Requirement: Copy each line below as written, but skip the pictures.

──────── Material supplied ────────

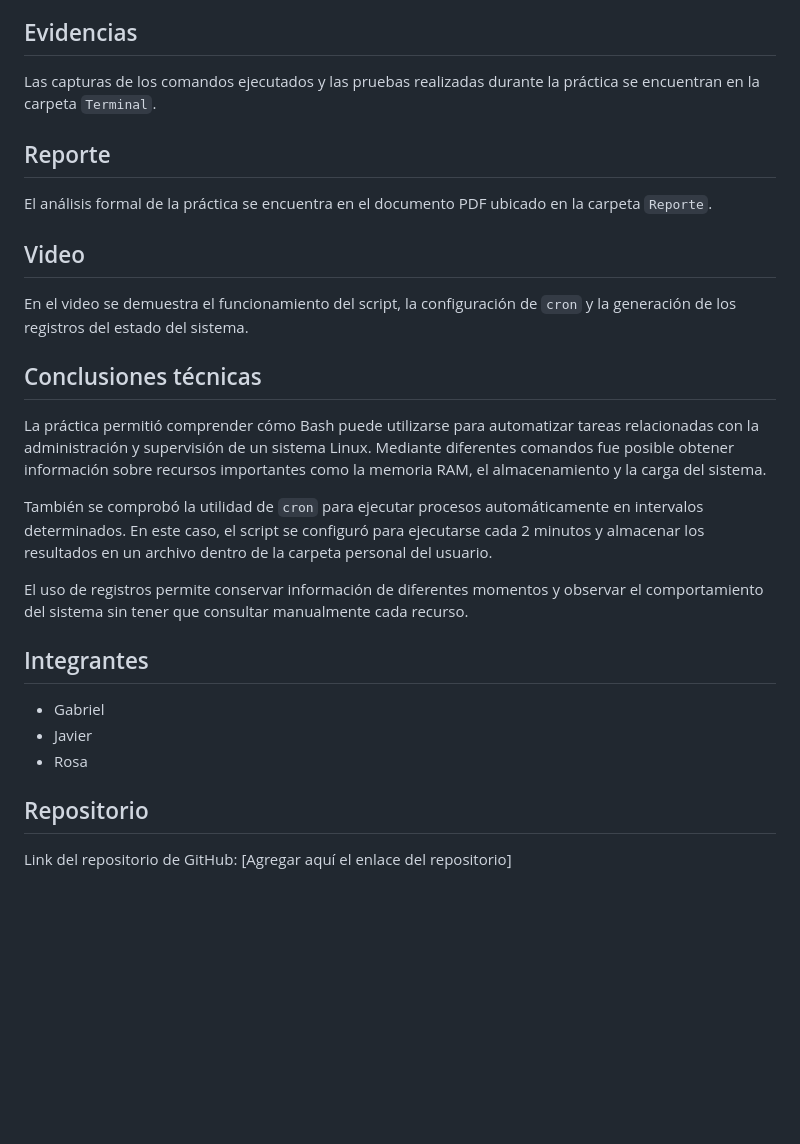
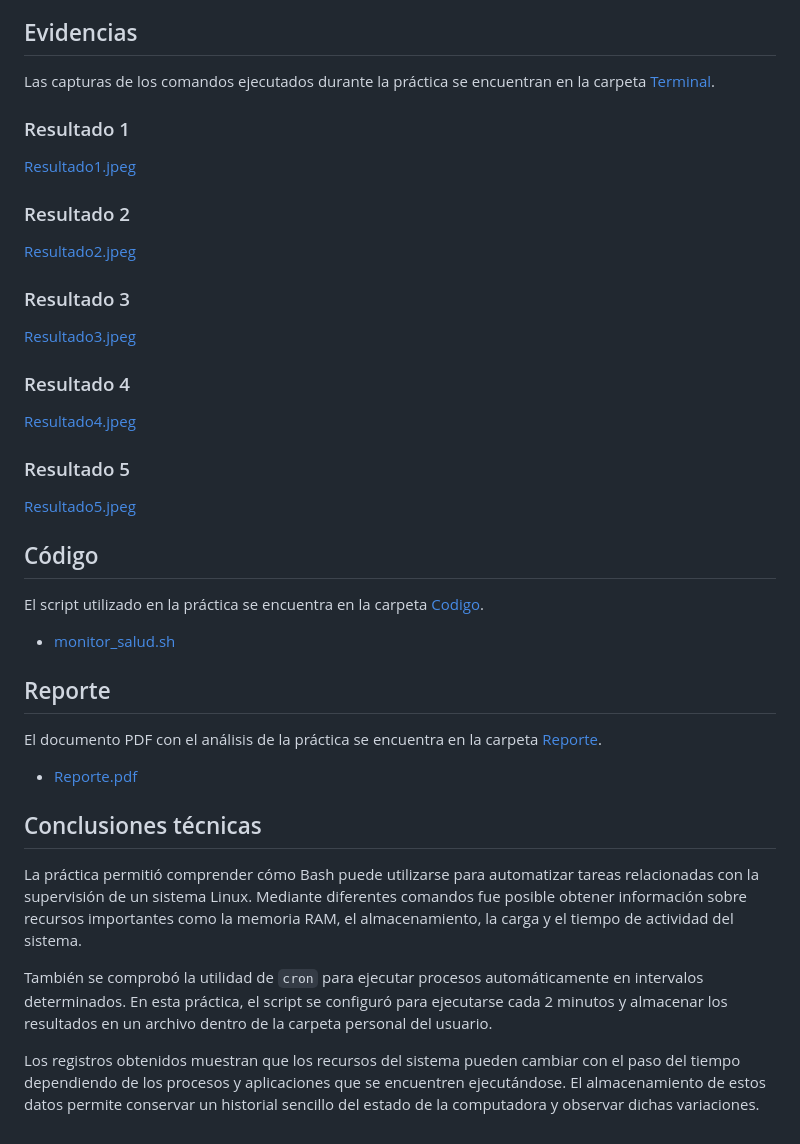
Before and after one commit to l23171146/Sistemas-Operativos, a Markdown page: Crontab/Readme.md, the part around one of its changes. Drawn GitHub-style; blank space fills up the shorter version.

Commit message:
Revise README for clarity on system monitoring
Updated descriptions and commands in the README to clarify usage and functionality.

```diff
--- a/Crontab/Readme.md
+++ b/Crontab/Readme.md
@@ -72,30 +75,44 @@ Al utilizar `cron`, el proceso se realiza automáticamente cada 2 minutos sin ne
 
 ## Evidencias
 
-Las capturas de los comandos ejecutados y las pruebas realizadas durante la práctica se encuentran en la carpeta `Terminal`.
+Las capturas de los comandos ejecutados durante la práctica se encuentran en la carpeta [Terminal](Terminal).
+
+### Resultado 1
+
+[Resultado1.jpeg](Terminal/Resultado1.jpeg)
+
+### Resultado 2
+
+[Resultado2.jpeg](Terminal/Resultado2.jpeg)
+
+### Resultado 3
+
+[Resultado3.jpeg](Terminal/Resultado3.jpeg)
+
+### Resultado 4
+
+[Resultado4.jpeg](Terminal/Resultado4.jpeg)
+
+### Resultado 5
+
+[Resultado5.jpeg](Terminal/Resultado5.jpeg)
+
+## Código
+
+El script utilizado en la práctica se encuentra en la carpeta [Codigo](Codigo).
+
+* [monitor_salud.sh](Codigo/monitor_salud.sh)
 
 ## Reporte
 
-El análisis formal de la práctica se encuentra en el documento PDF ubicado en la carpeta `Reporte`.
+El documento PDF con el análisis de la práctica se encuentra en la carpeta [Reporte](Reporte).
 
-## Video
-
-En el video se demuestra el funcionamiento del script, la configuración de `cron` y la generación de los registros del estado del sistema.
+* [Reporte.pdf](Reporte/Reporte.pdf)
 
 ## Conclusiones técnicas
 
-La práctica permitió comprender cómo Bash puede utilizarse para automatizar tareas relacionadas con la administración y supervisión de un sistema Linux. Mediante diferentes comandos fue posible obtener información sobre recursos importantes como la memoria RAM, el almacenamiento y la carga del sistema.
+La práctica permitió comprender cómo Bash puede utilizarse para automatizar tareas relacionadas con la supervisión de un sistema Linux. Mediante diferentes comandos fue posible obtener información sobre recursos importantes como la memoria RAM, el almacenamiento, la carga y el tiempo de actividad del sistema.
 
-También se comprobó la utilidad de `cron` para ejecutar procesos automáticamente en intervalos determinados. En este caso, el script se configuró para ejecutarse cada 2 minutos y almacenar los resultados en un archivo dentro de la carpeta personal del usuario.
+También se comprobó la utilidad de `cron` para ejecutar procesos automáticamente en intervalos determinados. En esta práctica, el script se configuró para ejecutarse cada 2 minutos y almacenar los resultados en un archivo dentro de la carpeta personal del usuario.
 
-El uso de registros permite conservar información de diferentes momentos y observar el comportamiento del sistema sin tener que consultar manualmente cada recurso.
-
-## Integrantes
-
-* Gabriel
-* Javier
-* Rosa
-
-## Repositorio
-
-Link del repositorio de GitHub: [Agregar aquí el enlace del repositorio]
+Los registros obtenidos muestran que los recursos del sistema pueden cambiar con el paso del tiempo dependiendo de los procesos y aplicaciones que se encuentren ejecutándose. El almacenamiento de estos datos permite conservar un historial sencillo del estado de la computadora y observar dichas variaciones.
```
Also changed, not shown: other parts of Crontab/Readme.md (+13 -10 lines).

────────

Response area:
Before and after one commit to l23171146/Sistemas-Operativos, a Markdown page: Crontab/Readme.md, the part around one of its changes. Drawn GitHub-style; blank space fills up the shorter version.

Commit message:
Revise README for clarity on system monitoring
Updated descriptions and commands in the README to clarify usage and functionality.

```diff
--- a/Crontab/Readme.md
+++ b/Crontab/Readme.md
@@ -72,30 +75,44 @@ Al utilizar `cron`, el proceso se realiza automáticamente cada 2 minutos sin ne
 
 ## Evidencias
 
-Las capturas de los comandos ejecutados y las pruebas realizadas durante la práctica se encuentran en la carpeta `Terminal`.
+Las capturas de los comandos ejecutados durante la práctica se encuentran en la carpeta [Terminal](Terminal).
+
+### Resultado 1
+
+[Resultado1.jpeg](Terminal/Resultado1.jpeg)
+
+### Resultado 2
+
+[Resultado2.jpeg](Terminal/Resultado2.jpeg)
+
+### Resultado 3
+
+[Resultado3.jpeg](Terminal/Resultado3.jpeg)
+
+### Resultado 4
+
+[Resultado4.jpeg](Terminal/Resultado4.jpeg)
+
+### Resultado 5
+
+[Resultado5.jpeg](Terminal/Resultado5.jpeg)
+
+## Código
+
+El script utilizado en la práctica se encuentra en la carpeta [Codigo](Codigo).
+
+* [monitor_salud.sh](Codigo/monitor_salud.sh)
 
 ## Reporte
 
-El análisis formal de la práctica se encuentra en el documento PDF ubicado en la carpeta `Reporte`.
+El documento PDF con el análisis de la práctica se encuentra en la carpeta [Reporte](Reporte).
 
-## Video
-
-En el video se demuestra el funcionamiento del script, la configuración de `cron` y la generación de los registros del estado del sistema.
+* [Reporte.pdf](Reporte/Reporte.pdf)
 
 ## Conclusiones técnicas
 
-La práctica permitió comprender cómo Bash puede utilizarse para automatizar tareas relacionadas con la administración y supervisión de un sistema Linux. Mediante diferentes comandos fue posible obtener información sobre recursos importantes como la memoria RAM, el almacenamiento y la carga del sistema.
+La práctica permitió comprender cómo Bash puede utilizarse para automatizar tareas relacionadas con la supervisión de un sistema Linux. Mediante diferentes comandos fue posible obtener información sobre recursos importantes como la memoria RAM, el almacenamiento, la carga y el tiempo de actividad del sistema.
 
-También se comprobó la utilidad de `cron` para ejecutar procesos automáticamente en intervalos determinados. En este caso, el script se configuró para ejecutarse cada 2 minutos y almacenar los resultados en un archivo dentro de la carpeta personal del usuario.
+También se comprobó la utilidad de `cron` para ejecutar procesos automáticamente en intervalos determinados. En esta práctica, el script se configuró para ejecutarse cada 2 minutos y almacenar los resultados en un archivo dentro de la carpeta personal del usuario.
 
-El uso de registros permite conservar información de diferentes momentos y observar el comportamiento del sistema sin tener que consultar manualmente cada recurso.
-
-## Integrantes
-
-* Gabriel
-* Javier
-* Rosa
-
-## Repositorio
-
-Link del repositorio de GitHub: [Agregar aquí el enlace del repositorio]
+Los registros obtenidos muestran que los recursos del sistema pueden cambiar con el paso del tiempo dependiendo de los procesos y aplicaciones que se encuentren ejecutándose. El almacenamiento de estos datos permite conservar un historial sencillo del estado de la computadora y observar dichas variaciones.
```
Also changed, not shown: other parts of Crontab/Readme.md (+13 -10 lines).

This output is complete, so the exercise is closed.